Requirement: Search the records for the word "obtain". Copy every line where it appears.

Provided entries Block Start

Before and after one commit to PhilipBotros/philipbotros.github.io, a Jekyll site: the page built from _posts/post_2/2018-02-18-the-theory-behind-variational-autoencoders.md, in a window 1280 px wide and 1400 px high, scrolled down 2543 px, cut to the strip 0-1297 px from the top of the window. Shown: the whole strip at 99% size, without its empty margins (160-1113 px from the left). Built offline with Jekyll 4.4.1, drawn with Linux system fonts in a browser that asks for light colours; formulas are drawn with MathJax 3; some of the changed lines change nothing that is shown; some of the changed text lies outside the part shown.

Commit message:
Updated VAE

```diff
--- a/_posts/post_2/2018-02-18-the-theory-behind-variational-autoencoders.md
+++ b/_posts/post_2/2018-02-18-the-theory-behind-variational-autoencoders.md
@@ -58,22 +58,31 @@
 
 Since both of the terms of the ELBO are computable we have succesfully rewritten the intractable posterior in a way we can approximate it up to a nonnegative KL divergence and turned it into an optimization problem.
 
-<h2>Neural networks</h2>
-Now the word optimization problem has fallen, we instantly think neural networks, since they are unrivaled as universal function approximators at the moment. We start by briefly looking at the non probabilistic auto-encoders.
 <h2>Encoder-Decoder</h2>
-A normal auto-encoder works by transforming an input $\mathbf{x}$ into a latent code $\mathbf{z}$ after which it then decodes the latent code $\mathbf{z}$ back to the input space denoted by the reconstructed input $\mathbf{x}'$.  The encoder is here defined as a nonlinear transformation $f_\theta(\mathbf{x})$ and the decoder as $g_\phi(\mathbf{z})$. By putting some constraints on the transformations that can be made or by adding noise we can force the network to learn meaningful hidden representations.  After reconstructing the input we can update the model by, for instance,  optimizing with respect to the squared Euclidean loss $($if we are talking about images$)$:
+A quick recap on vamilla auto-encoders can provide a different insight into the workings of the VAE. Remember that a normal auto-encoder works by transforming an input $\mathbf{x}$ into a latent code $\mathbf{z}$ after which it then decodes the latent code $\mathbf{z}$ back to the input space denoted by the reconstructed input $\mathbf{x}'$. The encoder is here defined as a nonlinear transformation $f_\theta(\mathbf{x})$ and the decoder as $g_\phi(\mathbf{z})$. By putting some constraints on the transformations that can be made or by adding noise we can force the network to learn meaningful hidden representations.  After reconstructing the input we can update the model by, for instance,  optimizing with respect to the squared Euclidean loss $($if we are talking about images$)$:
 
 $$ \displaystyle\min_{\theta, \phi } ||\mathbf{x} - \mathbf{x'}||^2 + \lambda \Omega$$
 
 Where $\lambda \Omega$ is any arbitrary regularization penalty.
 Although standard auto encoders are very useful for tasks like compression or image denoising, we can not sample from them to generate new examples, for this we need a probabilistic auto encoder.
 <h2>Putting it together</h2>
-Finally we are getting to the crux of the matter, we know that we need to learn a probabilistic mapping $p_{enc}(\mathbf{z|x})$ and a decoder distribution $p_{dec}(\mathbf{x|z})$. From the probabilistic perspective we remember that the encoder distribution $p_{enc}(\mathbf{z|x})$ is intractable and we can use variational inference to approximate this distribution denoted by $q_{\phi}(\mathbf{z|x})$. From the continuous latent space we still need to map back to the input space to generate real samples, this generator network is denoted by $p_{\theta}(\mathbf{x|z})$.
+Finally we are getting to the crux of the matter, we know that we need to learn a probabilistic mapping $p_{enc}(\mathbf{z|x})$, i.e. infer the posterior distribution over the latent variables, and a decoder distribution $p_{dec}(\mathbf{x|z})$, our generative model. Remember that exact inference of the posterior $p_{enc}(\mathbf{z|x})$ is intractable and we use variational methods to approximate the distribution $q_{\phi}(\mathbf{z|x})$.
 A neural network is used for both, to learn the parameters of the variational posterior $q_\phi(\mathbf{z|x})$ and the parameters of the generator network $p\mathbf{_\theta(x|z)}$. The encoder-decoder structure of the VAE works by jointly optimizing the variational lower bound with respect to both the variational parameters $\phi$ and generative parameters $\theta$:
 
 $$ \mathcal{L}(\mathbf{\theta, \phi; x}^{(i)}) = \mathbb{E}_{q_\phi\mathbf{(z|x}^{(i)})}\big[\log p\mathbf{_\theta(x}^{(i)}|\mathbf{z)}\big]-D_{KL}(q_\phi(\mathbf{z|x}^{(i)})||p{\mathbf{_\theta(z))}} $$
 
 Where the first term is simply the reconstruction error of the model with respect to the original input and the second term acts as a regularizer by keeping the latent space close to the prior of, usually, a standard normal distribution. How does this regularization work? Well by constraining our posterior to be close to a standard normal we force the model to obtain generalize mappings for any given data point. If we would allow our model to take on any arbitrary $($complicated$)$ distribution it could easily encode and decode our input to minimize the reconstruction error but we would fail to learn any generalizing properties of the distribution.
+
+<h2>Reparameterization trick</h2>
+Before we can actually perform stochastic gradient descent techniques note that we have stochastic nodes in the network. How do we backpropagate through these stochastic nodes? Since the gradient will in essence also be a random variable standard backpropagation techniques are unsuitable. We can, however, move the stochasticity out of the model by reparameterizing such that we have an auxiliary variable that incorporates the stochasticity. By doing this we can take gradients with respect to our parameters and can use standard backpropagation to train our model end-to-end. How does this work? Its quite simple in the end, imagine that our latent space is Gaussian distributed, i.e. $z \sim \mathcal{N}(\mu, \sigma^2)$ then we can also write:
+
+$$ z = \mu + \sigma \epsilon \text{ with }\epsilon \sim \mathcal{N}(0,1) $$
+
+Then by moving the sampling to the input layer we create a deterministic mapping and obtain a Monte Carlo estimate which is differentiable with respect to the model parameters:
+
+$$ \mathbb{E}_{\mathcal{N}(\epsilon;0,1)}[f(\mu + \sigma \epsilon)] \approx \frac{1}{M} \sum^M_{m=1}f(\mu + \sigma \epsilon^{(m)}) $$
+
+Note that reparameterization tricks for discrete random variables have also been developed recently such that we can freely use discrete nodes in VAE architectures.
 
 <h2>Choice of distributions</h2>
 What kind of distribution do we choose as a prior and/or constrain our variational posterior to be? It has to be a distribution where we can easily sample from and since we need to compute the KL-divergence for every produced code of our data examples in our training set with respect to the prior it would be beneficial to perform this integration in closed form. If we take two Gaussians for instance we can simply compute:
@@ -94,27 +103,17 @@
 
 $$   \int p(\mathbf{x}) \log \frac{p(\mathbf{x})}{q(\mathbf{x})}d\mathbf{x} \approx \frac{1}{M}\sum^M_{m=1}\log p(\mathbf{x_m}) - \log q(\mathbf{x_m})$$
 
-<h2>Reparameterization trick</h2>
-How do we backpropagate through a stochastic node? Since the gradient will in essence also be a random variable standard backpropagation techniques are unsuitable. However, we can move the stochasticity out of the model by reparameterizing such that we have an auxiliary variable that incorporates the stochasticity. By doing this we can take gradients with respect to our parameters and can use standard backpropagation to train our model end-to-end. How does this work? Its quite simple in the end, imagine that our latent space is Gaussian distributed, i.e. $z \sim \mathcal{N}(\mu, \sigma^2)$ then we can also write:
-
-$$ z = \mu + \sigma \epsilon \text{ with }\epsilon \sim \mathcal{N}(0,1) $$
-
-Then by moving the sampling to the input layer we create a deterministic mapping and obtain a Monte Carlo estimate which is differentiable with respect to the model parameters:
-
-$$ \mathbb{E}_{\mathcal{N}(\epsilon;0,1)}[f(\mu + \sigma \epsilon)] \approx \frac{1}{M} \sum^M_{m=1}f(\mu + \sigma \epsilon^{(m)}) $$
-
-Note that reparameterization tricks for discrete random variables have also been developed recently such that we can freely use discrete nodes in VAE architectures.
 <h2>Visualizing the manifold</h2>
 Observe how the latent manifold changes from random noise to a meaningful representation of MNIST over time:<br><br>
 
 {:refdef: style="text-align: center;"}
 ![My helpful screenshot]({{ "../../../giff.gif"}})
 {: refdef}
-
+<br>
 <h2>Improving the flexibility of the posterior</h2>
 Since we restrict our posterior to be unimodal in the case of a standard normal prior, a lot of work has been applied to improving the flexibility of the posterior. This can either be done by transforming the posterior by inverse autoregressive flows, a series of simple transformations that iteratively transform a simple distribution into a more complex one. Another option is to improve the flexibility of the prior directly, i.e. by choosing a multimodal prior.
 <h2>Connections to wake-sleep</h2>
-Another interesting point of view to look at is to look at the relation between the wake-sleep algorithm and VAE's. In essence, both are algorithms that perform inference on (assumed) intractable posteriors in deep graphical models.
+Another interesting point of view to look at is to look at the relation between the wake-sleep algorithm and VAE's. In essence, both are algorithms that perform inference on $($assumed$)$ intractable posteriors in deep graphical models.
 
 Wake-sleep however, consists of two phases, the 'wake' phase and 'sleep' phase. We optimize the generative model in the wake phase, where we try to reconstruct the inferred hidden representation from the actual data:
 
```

Provided entries Block End

Written solution:
 Where the first term is simply the reconstruction error of the model with respect to the original input and the second term acts as a regularizer by keeping the latent space close to the prior of, usually, a standard normal distribution. How does this regularization work? Well by constraining our posterior to be close to a standard normal we force the model to obtain generalize mappings for any given data point. If we would allow our model to take on any arbitrary $($complicated$)$ distribution it could easily encode and decode our input to minimize the reconstruction error but we would fail to learn any generalizing properties of the distribution.
+Then by moving the sampling to the input layer we create a deterministic mapping and obtain a Monte Carlo estimate which is differentiable with respect to the model parameters:
-Then by moving the sampling to the input layer we create a deterministic mapping and obtain a Monte Carlo estimate which is differentiable with respect to the model parameters:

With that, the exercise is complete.